# Work request:
Each line of the material below that holds the word "pages" needs to be copied.

# Information provided:
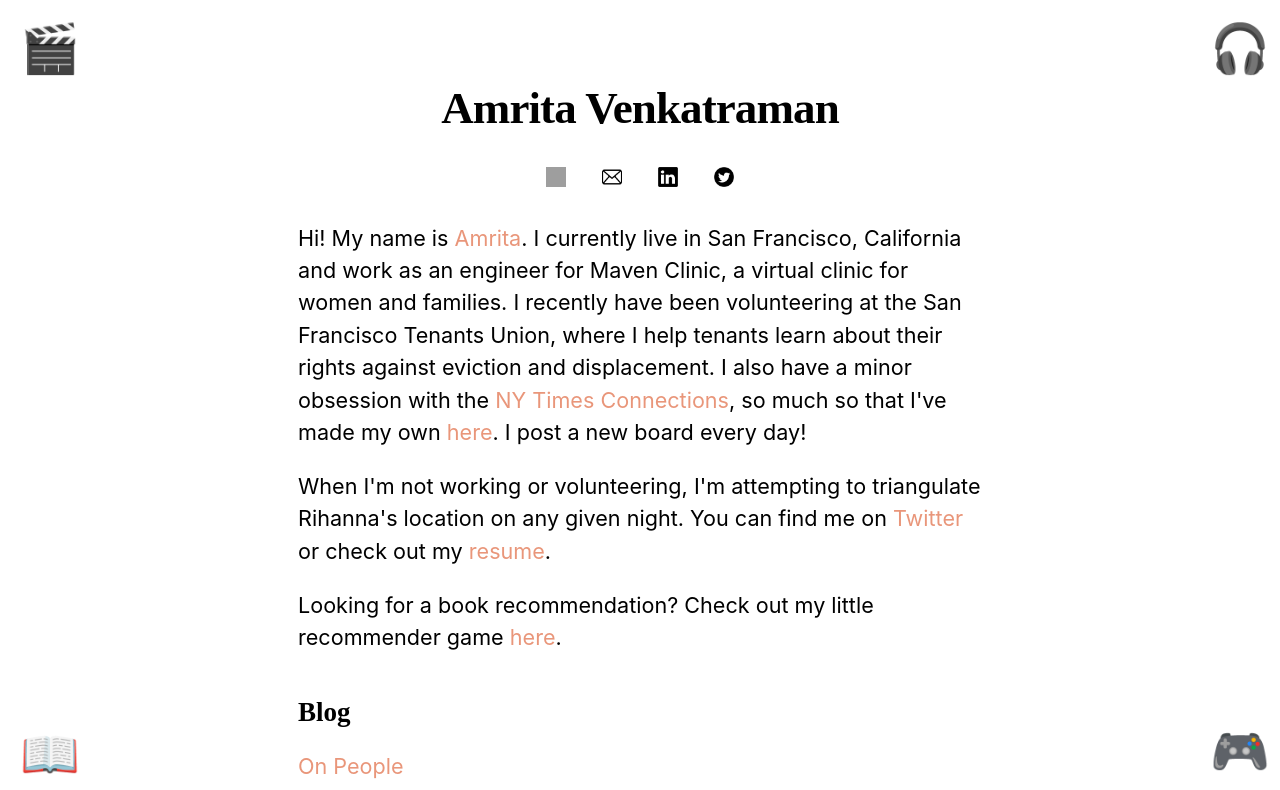
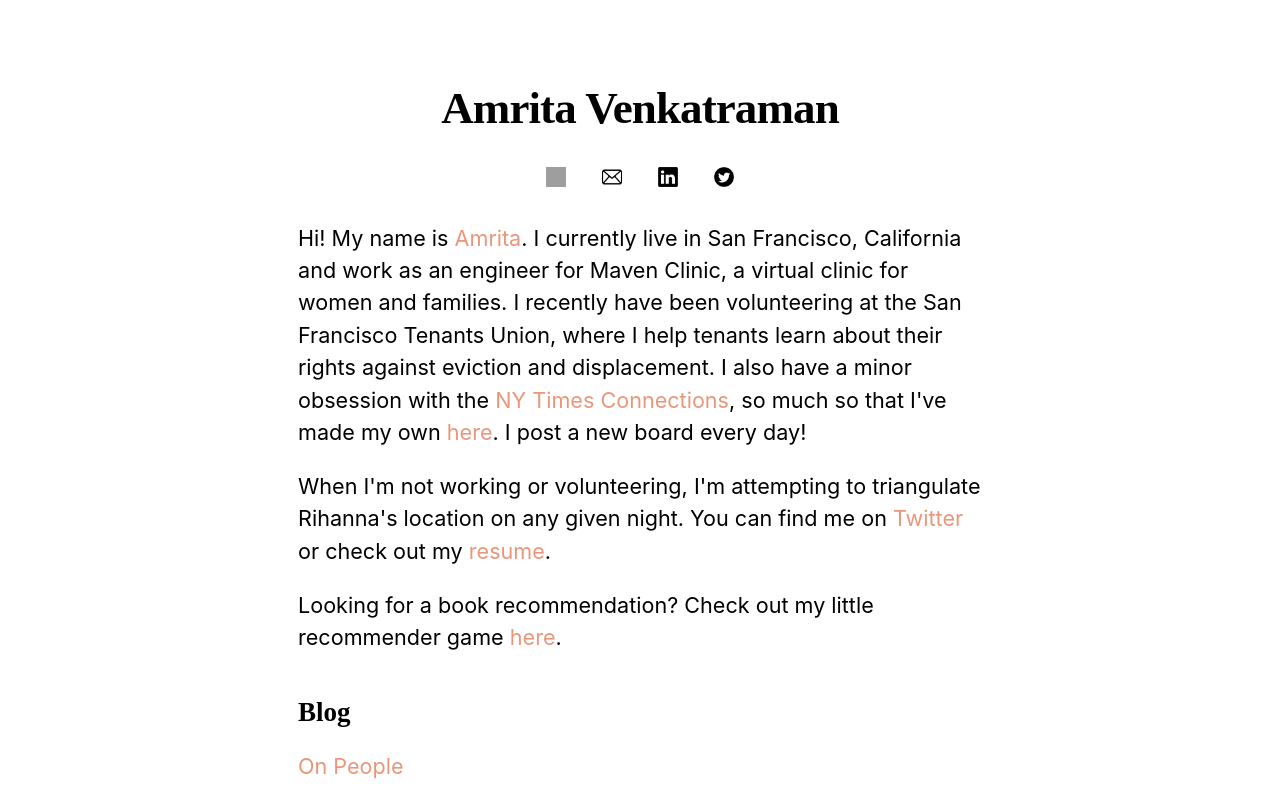
Before and after one commit to iamrita/personalwebsite, a Next.js app: page / in a window 1280 px wide. Shown: the top 790 px of the page. Built offline with nearby package versions, Linux system fonts and the light colour scheme; grey boxes are pictures that could not be loaded; a web font is replaced by a local one.

Commit message:
moving emojis to about page

```diff
--- a/pages/index.js
+++ b/pages/index.js
@@ -1,15 +1,10 @@
 import Head from "next/head";
-import styles from "../styles/Home.module.css";
 import Link from "next/link";
 import Layout, { siteTitle } from "../components/layout";
 import utilStyles from "../styles/utils.module.css";
 import { getSortedPostsData } from "../lib/posts";
 import Date from "../components/date";
 import "../components/firebase";
-import BookSticker from "../components/BookSticker";
-import MovieSticker from "../components/MovieSticker";
-import VideoGameSticker from "../components/VideoGameSticker";
-import MusicSticker from "../components/MusicSticker";
 
 export async function getStaticProps() {
   const allPostsData = getSortedPostsData();
@@ -27,7 +22,6 @@ export default function Home({ allPostsData }) {
       <Head>
         <title>{siteTitle}</title>
       </Head>
-      <MovieSticker />
       <section className={utilStyles.headingMd}>
         <p>
           {" "}
@@ -76,7 +70,6 @@ export default function Home({ allPostsData }) {
           </Link>
           .
         </p>
-        <BookSticker></BookSticker>
       </section>
       <section className={`${utilStyles.headingMd} ${utilStyles.padding1px}`}>
         <h2 className={utilStyles.headingLg}>Blog</h2>
@@ -99,8 +92,6 @@ export default function Home({ allPostsData }) {
           </div>
         </div>
       </section>
-      <VideoGameSticker />
-      <MusicSticker />
     </Layout>
   );
 }
```
Also changed, not shown: pages/posts/about.js (+8 -0 lines).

# Response below:
--- a/pages/index.js
+++ b/pages/index.js
Also changed, not shown: pages/posts/about.js (+8 -0 lines).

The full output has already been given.